[[ SUPPLIED DATA, beginning ]]
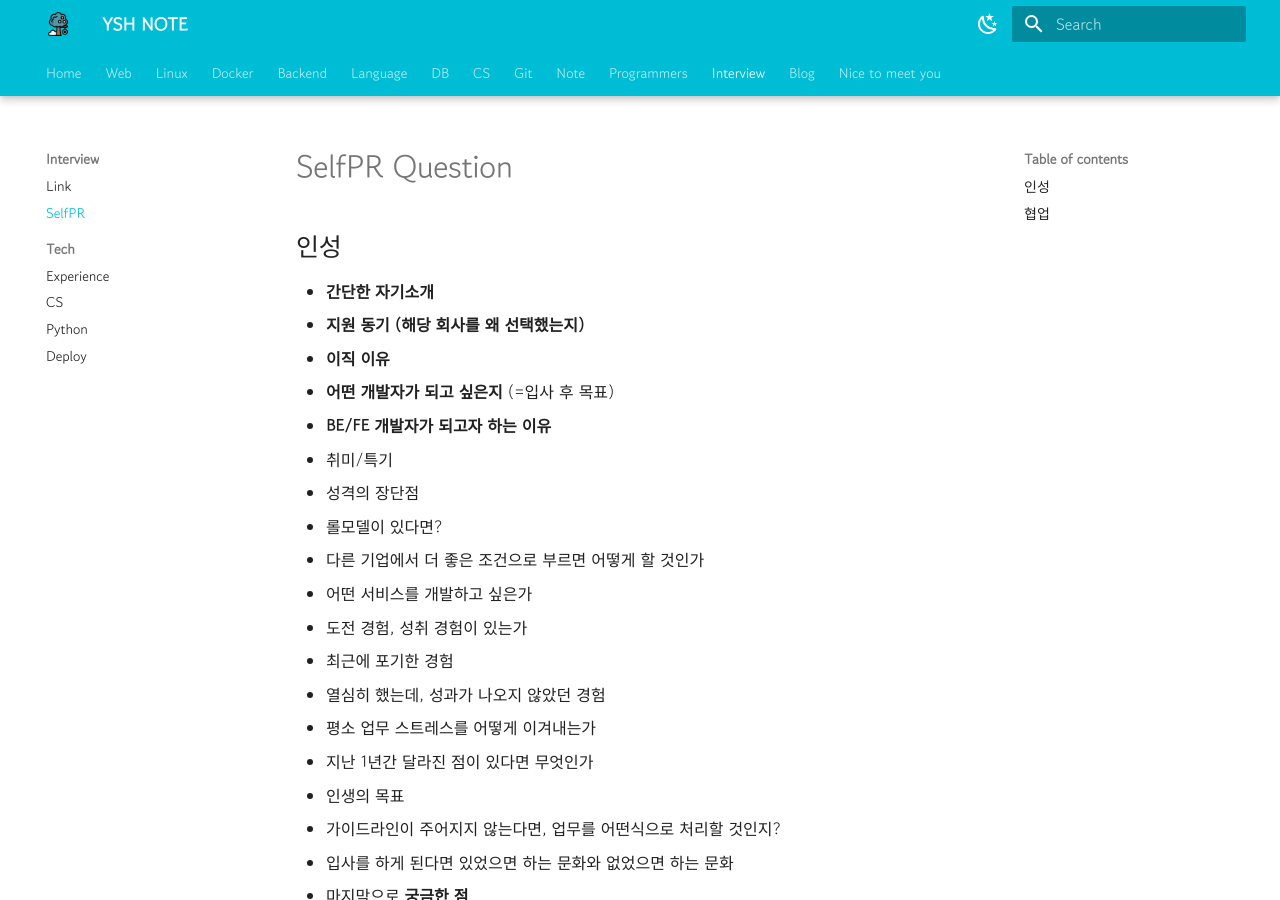
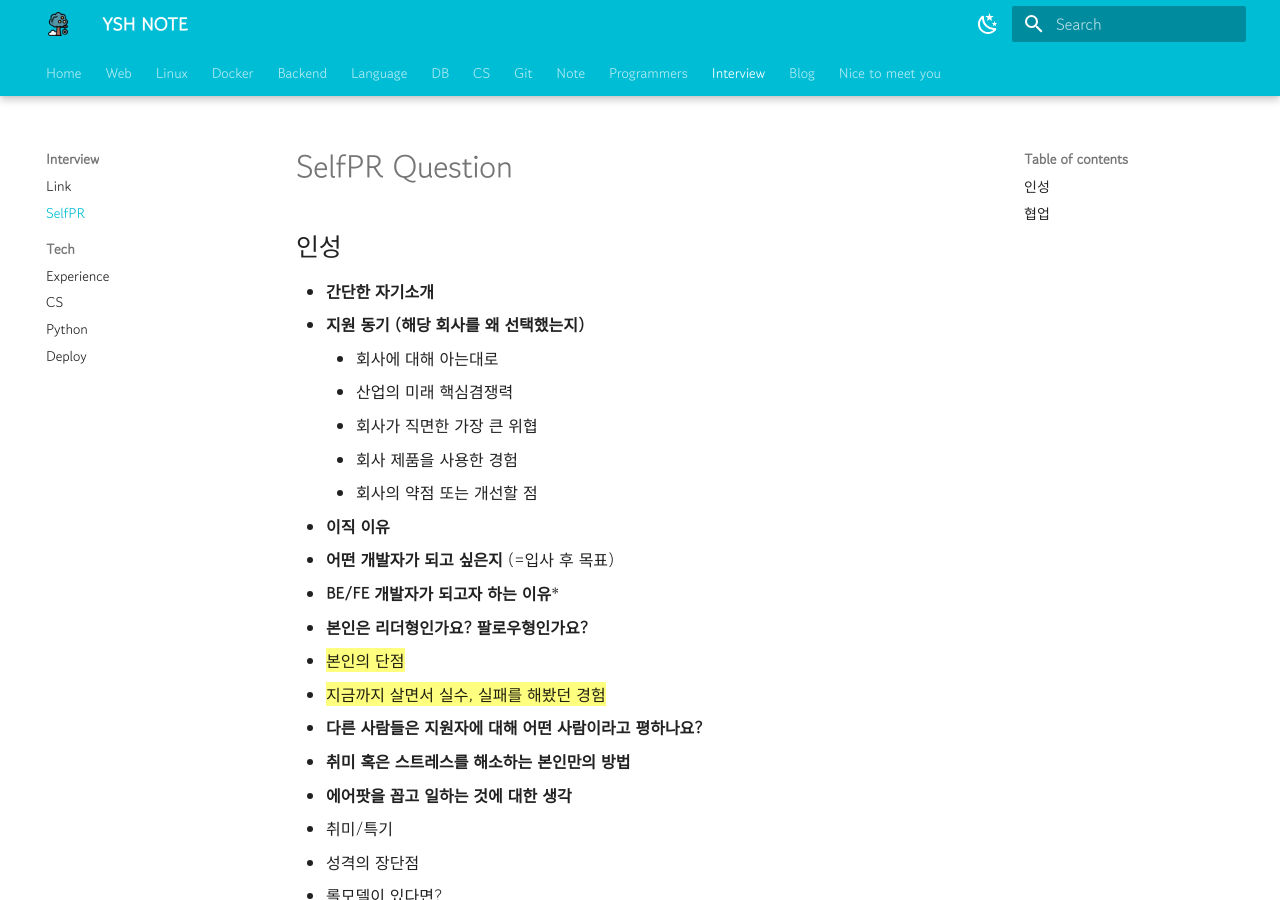
Before and after one commit to YSHeee/YSHeee.github.io, an MkDocs documentation site: the page built from docs/interview/pr.md, in a window 1280 px wide and 900 px high. Built offline with MkDocs 1.6.1 and Material for MkDocs 9.7.7, drawn with Linux system fonts in a browser that asks for light colours.

Commit message:
add interview

```diff
--- a/docs/interview/pr.md
+++ b/docs/interview/pr.md
@@ -3,9 +3,20 @@
 ## 인성
 - **간단한 자기소개**
 - **지원 동기 (해당 회사를 왜 선택했는지)**
+    - 회사에 대해 아는대로
+    - 산업의 미래 핵심겸쟁력
+    - 회사가 직면한 가장 큰 위협
+    - 회사 제품을 사용한 경험
+    - 회사의 약점 또는 개선할 점
 - **이직 이유**
 - **어떤 개발자가 되고 싶은지** (=입사 후 목표)
-- **BE/FE 개발자가 되고자 하는 이유**
+- **BE/FE 개발자가 되고자 하는 이유***
+- **본인은 리더형인가요? 팔로우형인가요?**
+- {==본인의 단점==}
+- {==지금까지 살면서 실수, 실패를 해봤던 경험==}
+- **다른 사람들은 지원자에 대해 어떤 사람이라고 평하나요?**
+- **취미 혹은 스트레스를 해소하는 본인만의 방법**
+- **에어팟을 꼽고 일하는 것에 대한 생각**
 - 취미/특기
 - 성격의 장단점
 - 롤모델이 있다면?
```
Also changed, not shown: docs/interview/tech-cs.md (+4 -0 lines), docs/interview/tech-python.md (+3 -0 lines).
[[ SUPPLIED DATA, end ]]
*TASK GOAL:*
Print the full listing again exactly, and drop every image from it.

*EXERCISE RESULT:*
Before and after one commit to YSHeee/YSHeee.github.io, an MkDocs documentation site: the page built from docs/interview/pr.md, in a window 1280 px wide and 900 px high. Built offline with MkDocs 1.6.1 and Material for MkDocs 9.7.7, drawn with Linux system fonts in a browser that asks for light colours.

Commit message:
add interview

```diff
--- a/docs/interview/pr.md
+++ b/docs/interview/pr.md
@@ -3,9 +3,20 @@
 ## 인성
 - **간단한 자기소개**
 - **지원 동기 (해당 회사를 왜 선택했는지)**
+    - 회사에 대해 아는대로
+    - 산업의 미래 핵심겸쟁력
+    - 회사가 직면한 가장 큰 위협
+    - 회사 제품을 사용한 경험
+    - 회사의 약점 또는 개선할 점
 - **이직 이유**
 - **어떤 개발자가 되고 싶은지** (=입사 후 목표)
-- **BE/FE 개발자가 되고자 하는 이유**
+- **BE/FE 개발자가 되고자 하는 이유***
+- **본인은 리더형인가요? 팔로우형인가요?**
+- {==본인의 단점==}
+- {==지금까지 살면서 실수, 실패를 해봤던 경험==}
+- **다른 사람들은 지원자에 대해 어떤 사람이라고 평하나요?**
+- **취미 혹은 스트레스를 해소하는 본인만의 방법**
+- **에어팟을 꼽고 일하는 것에 대한 생각**
 - 취미/특기
 - 성격의 장단점
 - 롤모델이 있다면?
```
Also changed, not shown: docs/interview/tech-cs.md (+4 -0 lines), docs/interview/tech-python.md (+3 -0 lines).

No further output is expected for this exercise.